→ **Detected change data**:
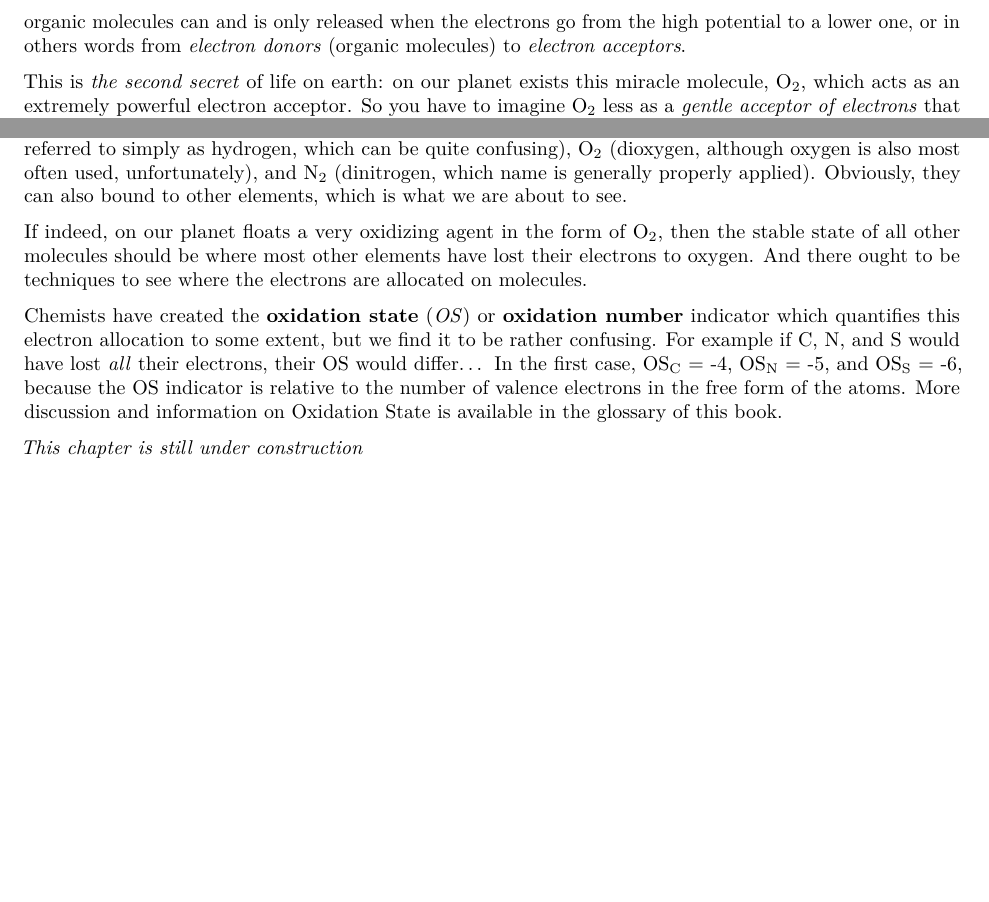
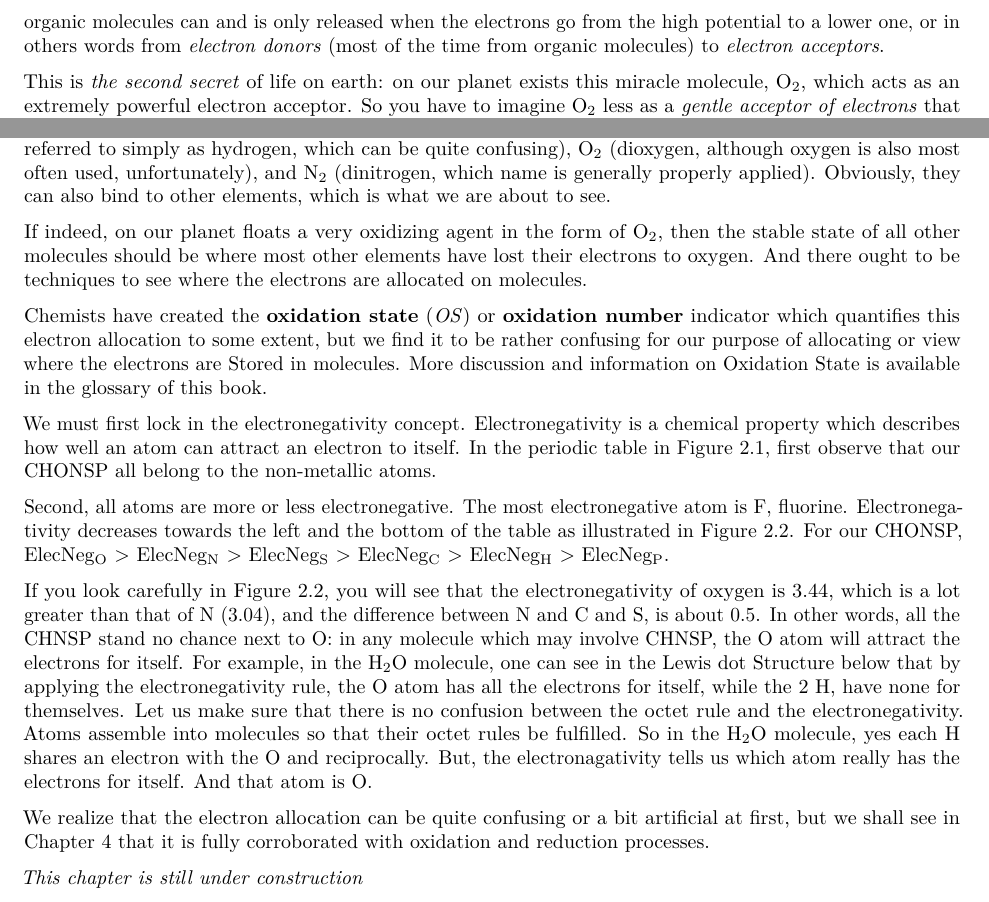
Before and after one commit to francoisbirgand/BAE-204, a LaTeX thesis (docs/Textbook_BAE204.tex): two parts of page 10 of 63 before the commit and two parts of page 10 of 65 after it, joined at a grey line, cut so that both start at the same text, the shorter picture padded with empty space. Compiled offline with pdfLaTeX.

Commit message:
update on electron allocation chapter, plus iron oxid scheme updated

```diff
--- a/docs/Textbook_BAE204.tex
+++ b/docs/Textbook_BAE204.tex
@@ -124,7 +124,7 @@
   \postauthor{\par}
   \predate{\centering\large\emph}
   \postdate{\par}
-  \date{2018-02-20}
+  \date{2018-02-23}
 
 \usepackage{booktabs}
 \usepackage{amsthm}
@@ -325,7 +325,7 @@ released if there is an outlet for it, otherwise it stays as potential
 energy. Practically, this means that the energy stored on organic
 molecules can and is only released when the electrons go from the high
 potential to a lower one, or in others words from \emph{electron donors}
-(organic molecules) to \emph{electron acceptors}.
+(most of the time from organic molecules) to \emph{electron acceptors}.
 
 This is \emph{the second secret} of life on earth: on our planet exists
 this miracle molecule, O\textsubscript{2}, which acts as an extremely
@@ -359,7 +359,7 @@ same chemical element: H\textsubscript{2} (dihydrogen, although it is
 most often referred to simply as hydrogen, which can be quite
 confusing), O\textsubscript{2} (dioxygen, although oxygen is also most
 often used, unfortunately), and N\textsubscript{2} (dinitrogen, which
-name is generally properly applied). Obviously, they can also bound to
+name is generally properly applied). Obviously, they can also bind to
 other elements, which is what we are about to see.
 
 If indeed, on our planet floats a very oxidizing agent in the form of
@@ -370,11 +370,14 @@ molecules.
 
 Chemists have created the \textbf{oxidation state} (\emph{OS}) or
 \textbf{oxidation number} indicator which quantifies this electron
-allocation to some extent, but we find it to be rather confusing. For
-example if C, N, and S would have lost \emph{all} their electrons, their
-OS would differ\ldots{} In the first case, OS\textsubscript{C} = -4,
-OS\textsubscript{N} = -5, and OS\textsubscript{S} = -6, because the OS
-indicator is relative to the number of valence electrons in the free
-form of the atoms. More \protect\hyperlink{oxidation-state}{discussion
-and information on Oxidation State} is available in the
+allocation to some extent, but we find it to be rather confusing for our
+purpose of allocating or view where the electrons are Stored in
+molecules. More \protect\hyperlink{oxidation-state}{discussion and
+information on Oxidation State} is available in the
 \protect\hyperlink{glossary}{glossary} of this book.
+
+We must first lock in the electronegativity concept. Electronegativity
+is a chemical property which describes how well an atom can attract an
+electron to itself. In the periodic table in Figure
+\ref{fig:periodic-table}, first observe that our CHONSP all belong to
+the non-metallic atoms.
@@ -380,0 +392,10 @@ and information on Oxidation State} is available in the
+\end{figure}
+
+Second, all atoms are more or less electronegative. The most
+electronegative atom is F, fluorine. Electronegativity decreases towards
+the left and the bottom of the table as illustrated in Figure
+\ref{fig:periodic-table-electroneg}. For our CHONSP,
+ElecNeg\textsubscript{O} \textgreater{} ElecNeg\textsubscript{N}
+\textgreater{} ElecNeg\textsubscript{S} \textgreater{}
+ElecNeg\textsubscript{C} \textgreater{} ElecNeg\textsubscript{H}
+\textgreater{} ElecNeg\textsubscript{P}.
@@ -380,0 +410,17 @@ and information on Oxidation State} is available in the
+\end{figure}
+
+If you look carefully in Figure \ref{fig:periodic-table-electroneg}, you
+will see that the electronegativity of oxygen is 3.44, which is a lot
+greater than that of N (3.04), and the difference between N and C and S,
+is about 0.5. In other words, all the CHNSP stand no chance next to O:
+in any molecule which may involve CHNSP, the O atom will attract the
+electrons for itself. For example, in the H\textsubscript{2}O molecule,
+one can see in the \protect\hyperlink{Lewis-structure}{Lewis dot
+Structure} below that by applying the electronegativity rule, the O atom
+has all the electrons for itself, while the 2 H, have none for
+themselves. Let us make sure that there is no confusion between the
+octet rule and the electronegativity. Atoms assemble into molecules so
+that their octet rules be fulfilled. So in the H\textsubscript{2}O
+molecule, yes each H shares an electron with the O and reciprocally.
+But, the electronagativity tells us which atom really has the electrons
+for itself. And that atom is O.
@@ -381,3 +435,9 @@ and information on Oxidation State} is available in the
+\end{figure}
+
+We realize that the electron allocation can be quite confusing or a bit
+artificial at first, but we shall see in Chapter
+\ref{the-classic-redox-sequence-of-wetland-soils} that it is fully
+corroborated with oxidation and reduction processes.
 
 \emph{This chapter is still under construction}
 
```
Also changed, not shown: docs/pictures/ElecAlloc_H2O.png (added), docs/pictures/PeriodicTableElectronegativity.png (added), docs/pictures/periodictable.png (added), docs/pictures/respiration-Fe-O2.png, docs/Textbook_BAE204.tex (26 more changed lines), 9 other files.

→ **Task to complete**: Give only the number of lines in the entries above that contain the string "hyperlink".

→ **Output**: 4